Today is the fifth anniversary of achieving the Sneer Headquarters of our dreams. Five years of Paradise! Five years of splendor!
No matter how hard we tried last year, we couldn’t close on the second house on the same exact day, but September 7th will remain as THE day to celebrate a physical location. They are the same location, anyway. Side by side, best friends since before we were born — like us!
I have made a rhyme that is not based on a famous existing text and is certainly not in the style of anyone like Dr Seuss. Please enjoy to the fullest extent of the law!
Here is the text, with notes, for any of you who cannot see the slide show above, or who hunger for more information. I cannot trust technology to keep that slideshow going, not even for a minute.

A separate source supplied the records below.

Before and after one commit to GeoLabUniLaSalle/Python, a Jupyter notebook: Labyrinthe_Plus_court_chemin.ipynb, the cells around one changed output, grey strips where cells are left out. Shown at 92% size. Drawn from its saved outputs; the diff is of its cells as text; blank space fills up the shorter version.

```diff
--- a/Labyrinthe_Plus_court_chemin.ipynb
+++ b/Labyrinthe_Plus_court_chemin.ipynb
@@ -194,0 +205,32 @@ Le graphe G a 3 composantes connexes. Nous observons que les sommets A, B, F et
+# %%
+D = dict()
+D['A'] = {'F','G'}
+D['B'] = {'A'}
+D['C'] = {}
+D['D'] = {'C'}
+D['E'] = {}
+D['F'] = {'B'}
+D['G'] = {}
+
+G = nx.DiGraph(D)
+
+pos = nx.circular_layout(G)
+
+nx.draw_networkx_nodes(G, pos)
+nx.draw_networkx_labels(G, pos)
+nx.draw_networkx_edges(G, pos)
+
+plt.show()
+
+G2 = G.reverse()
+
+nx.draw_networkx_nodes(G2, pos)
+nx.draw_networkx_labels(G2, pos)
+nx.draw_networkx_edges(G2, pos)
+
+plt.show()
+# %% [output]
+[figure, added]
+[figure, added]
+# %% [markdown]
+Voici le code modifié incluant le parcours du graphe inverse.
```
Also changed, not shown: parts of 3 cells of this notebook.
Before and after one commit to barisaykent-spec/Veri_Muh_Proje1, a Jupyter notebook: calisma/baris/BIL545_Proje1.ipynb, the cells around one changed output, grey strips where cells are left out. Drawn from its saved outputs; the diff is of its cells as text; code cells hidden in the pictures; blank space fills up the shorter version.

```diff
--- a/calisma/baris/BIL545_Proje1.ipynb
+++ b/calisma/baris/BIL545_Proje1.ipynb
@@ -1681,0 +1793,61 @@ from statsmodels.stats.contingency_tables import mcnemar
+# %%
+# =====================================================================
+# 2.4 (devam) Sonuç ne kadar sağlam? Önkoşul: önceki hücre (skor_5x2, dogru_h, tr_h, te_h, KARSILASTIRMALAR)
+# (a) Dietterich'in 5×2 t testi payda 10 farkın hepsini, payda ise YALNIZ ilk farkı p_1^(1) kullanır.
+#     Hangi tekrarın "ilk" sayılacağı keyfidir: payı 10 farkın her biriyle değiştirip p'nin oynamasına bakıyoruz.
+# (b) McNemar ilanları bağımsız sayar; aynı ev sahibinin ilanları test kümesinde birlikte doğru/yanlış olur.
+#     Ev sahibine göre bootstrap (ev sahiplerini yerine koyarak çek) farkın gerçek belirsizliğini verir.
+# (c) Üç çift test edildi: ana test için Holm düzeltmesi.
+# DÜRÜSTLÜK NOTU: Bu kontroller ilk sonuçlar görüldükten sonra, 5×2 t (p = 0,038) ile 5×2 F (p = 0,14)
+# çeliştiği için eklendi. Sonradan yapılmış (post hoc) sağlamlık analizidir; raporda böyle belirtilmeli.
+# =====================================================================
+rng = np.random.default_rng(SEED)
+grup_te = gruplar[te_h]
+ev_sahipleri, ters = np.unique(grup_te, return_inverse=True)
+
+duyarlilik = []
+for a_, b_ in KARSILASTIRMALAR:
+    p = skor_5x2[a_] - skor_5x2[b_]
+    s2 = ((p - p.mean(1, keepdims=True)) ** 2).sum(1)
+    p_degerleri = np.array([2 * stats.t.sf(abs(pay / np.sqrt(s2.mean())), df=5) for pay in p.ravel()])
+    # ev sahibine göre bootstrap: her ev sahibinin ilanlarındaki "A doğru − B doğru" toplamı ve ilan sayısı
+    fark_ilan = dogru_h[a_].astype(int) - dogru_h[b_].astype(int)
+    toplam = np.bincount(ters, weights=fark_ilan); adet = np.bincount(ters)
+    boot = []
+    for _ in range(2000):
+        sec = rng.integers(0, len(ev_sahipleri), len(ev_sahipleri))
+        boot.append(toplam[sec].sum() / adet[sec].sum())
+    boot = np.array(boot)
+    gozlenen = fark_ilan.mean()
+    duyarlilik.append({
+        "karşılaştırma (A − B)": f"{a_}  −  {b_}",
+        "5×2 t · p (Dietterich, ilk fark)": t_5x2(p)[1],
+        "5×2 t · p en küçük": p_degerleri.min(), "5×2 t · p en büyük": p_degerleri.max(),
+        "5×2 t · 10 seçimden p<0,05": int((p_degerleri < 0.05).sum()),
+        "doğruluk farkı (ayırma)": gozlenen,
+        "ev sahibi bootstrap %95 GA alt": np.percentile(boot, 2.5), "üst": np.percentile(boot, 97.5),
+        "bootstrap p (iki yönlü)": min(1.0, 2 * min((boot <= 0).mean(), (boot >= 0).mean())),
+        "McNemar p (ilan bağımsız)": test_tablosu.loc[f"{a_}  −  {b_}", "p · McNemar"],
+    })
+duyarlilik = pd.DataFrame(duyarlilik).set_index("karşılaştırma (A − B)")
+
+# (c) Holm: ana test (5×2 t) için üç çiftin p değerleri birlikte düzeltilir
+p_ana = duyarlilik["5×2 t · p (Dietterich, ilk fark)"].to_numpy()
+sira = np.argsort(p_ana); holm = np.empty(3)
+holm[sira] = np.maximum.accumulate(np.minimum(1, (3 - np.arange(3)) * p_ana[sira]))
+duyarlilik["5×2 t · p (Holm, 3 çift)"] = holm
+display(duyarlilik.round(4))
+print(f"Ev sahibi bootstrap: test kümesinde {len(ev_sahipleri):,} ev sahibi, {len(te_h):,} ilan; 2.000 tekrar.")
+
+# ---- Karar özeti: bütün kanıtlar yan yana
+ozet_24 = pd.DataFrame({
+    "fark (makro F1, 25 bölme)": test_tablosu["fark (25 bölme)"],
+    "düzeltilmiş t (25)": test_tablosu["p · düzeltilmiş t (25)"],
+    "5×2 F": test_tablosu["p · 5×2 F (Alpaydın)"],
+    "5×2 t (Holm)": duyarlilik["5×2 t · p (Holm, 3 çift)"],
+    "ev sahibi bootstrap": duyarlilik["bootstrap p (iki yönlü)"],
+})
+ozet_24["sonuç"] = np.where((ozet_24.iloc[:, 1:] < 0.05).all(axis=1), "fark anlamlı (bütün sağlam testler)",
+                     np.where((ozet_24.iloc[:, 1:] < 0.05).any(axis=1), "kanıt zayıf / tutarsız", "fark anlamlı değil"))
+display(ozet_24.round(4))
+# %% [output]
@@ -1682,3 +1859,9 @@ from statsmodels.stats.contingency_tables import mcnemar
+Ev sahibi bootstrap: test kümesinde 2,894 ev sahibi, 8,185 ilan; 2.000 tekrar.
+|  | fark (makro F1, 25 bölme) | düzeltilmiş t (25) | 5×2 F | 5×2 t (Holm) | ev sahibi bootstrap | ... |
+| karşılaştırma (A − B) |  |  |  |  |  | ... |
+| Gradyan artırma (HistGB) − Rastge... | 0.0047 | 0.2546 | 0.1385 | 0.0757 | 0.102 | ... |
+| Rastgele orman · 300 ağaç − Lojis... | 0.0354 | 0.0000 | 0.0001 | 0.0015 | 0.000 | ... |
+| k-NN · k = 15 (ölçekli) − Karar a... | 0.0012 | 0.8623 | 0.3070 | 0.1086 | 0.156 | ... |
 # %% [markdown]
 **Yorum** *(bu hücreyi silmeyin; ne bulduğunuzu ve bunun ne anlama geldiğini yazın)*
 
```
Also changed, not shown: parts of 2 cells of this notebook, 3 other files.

is near not far;
great splendor is everywhar.
*Here we see the Seussified version of Amandoll, and hopefully it will never be drawn again.
One house, two house, red house, blue house.
Fall house, rest house, spring house, guest house.
This one has a little tree.
This one has a buzzing bee.
Say! what a lot of space to be!
*We are introduced to the houses which stand side by side. They are similar, but different. Their purposes are multilayered. There are gardens and at least one tree (which is a maple). The passage hints that there is much room to relax in, to do whatever you want!
Yes. Bricks are redder.
And boards are bluer.
One is older. And one is newer.
Some rooms are drab.
And some are sad.
But some are very, very rad.
Why so drab and sad yet rad?
No one knows except Amandoll’s dad.
*The theme of different yet the same continues, but now there is more information. It would seem that still to this day there are rooms within the houses (although unclear which ones) which could stand some sprucing up. Maybe a room is empty, maybe a basement floods and has centipedes. Other rooms have decorations of which we are mighty proud. The mention of Amandoll’s dad is there because he is a handyman by nature, a person we can rely on to understand houses and house repair.
The yards are big. And they are wide.
So wide that we go outside.
From there to here, from here to there,
three plots worth of land to share!
*By having two houses right next to each other, we were able to take down the fence separating them. We have big big plans for these outdoor spaces, and eagerly walk the grounds and imagine what we will do. The illustration mentions the garage, the pollinator gardens, and that we have buried our deceased cats in carefully selected places. Very sad, yet very sweet.
We grow things that we like to eat.
We grow things that smell so sweet.
Oh me! Oh my! Oh me! Oh my!
What a lot of pretty butterflies!
*This passage merely reinforces the fact that we enjoy our gardens.
Stray cats too come to the door.
Sometimes six cats, sometimes more.
Where do they come from? I can’t say.
But we will organize a big, big spay.
*This passage references, and perhaps exaggerates dramatically, the amount of stray cats who happen to us. Every sneer cat has been a stray, and as of the time of this post, five of them (past and present included) have actually been from the streets of Covington. They have appeared right in our yard. See if you can recognize our cats in the conga line of strays! Also, we are passionate about spaying and neutering cats because it is a Real Problem.
The yards are great. Both front and back.
The houses too. There is no lack.
Both are tall. And full of bats.
Not one is better than the other.
Ask us why — not Dollissa’s mother…
*There are a few truth-stretchers in this final stanza. It is true that there is no lack in these tall houses, however, only one of them is full of bats. Also, originally Dollissa’s beautiful and kind mother was the only person we knew who didn’t want us to expand our empire to include a compound that is not home to a cult of any sort. She has since come around to liking it, but for a long time, she had only cons to list. So that little fact is accurate, but in the past. What is time, anyway?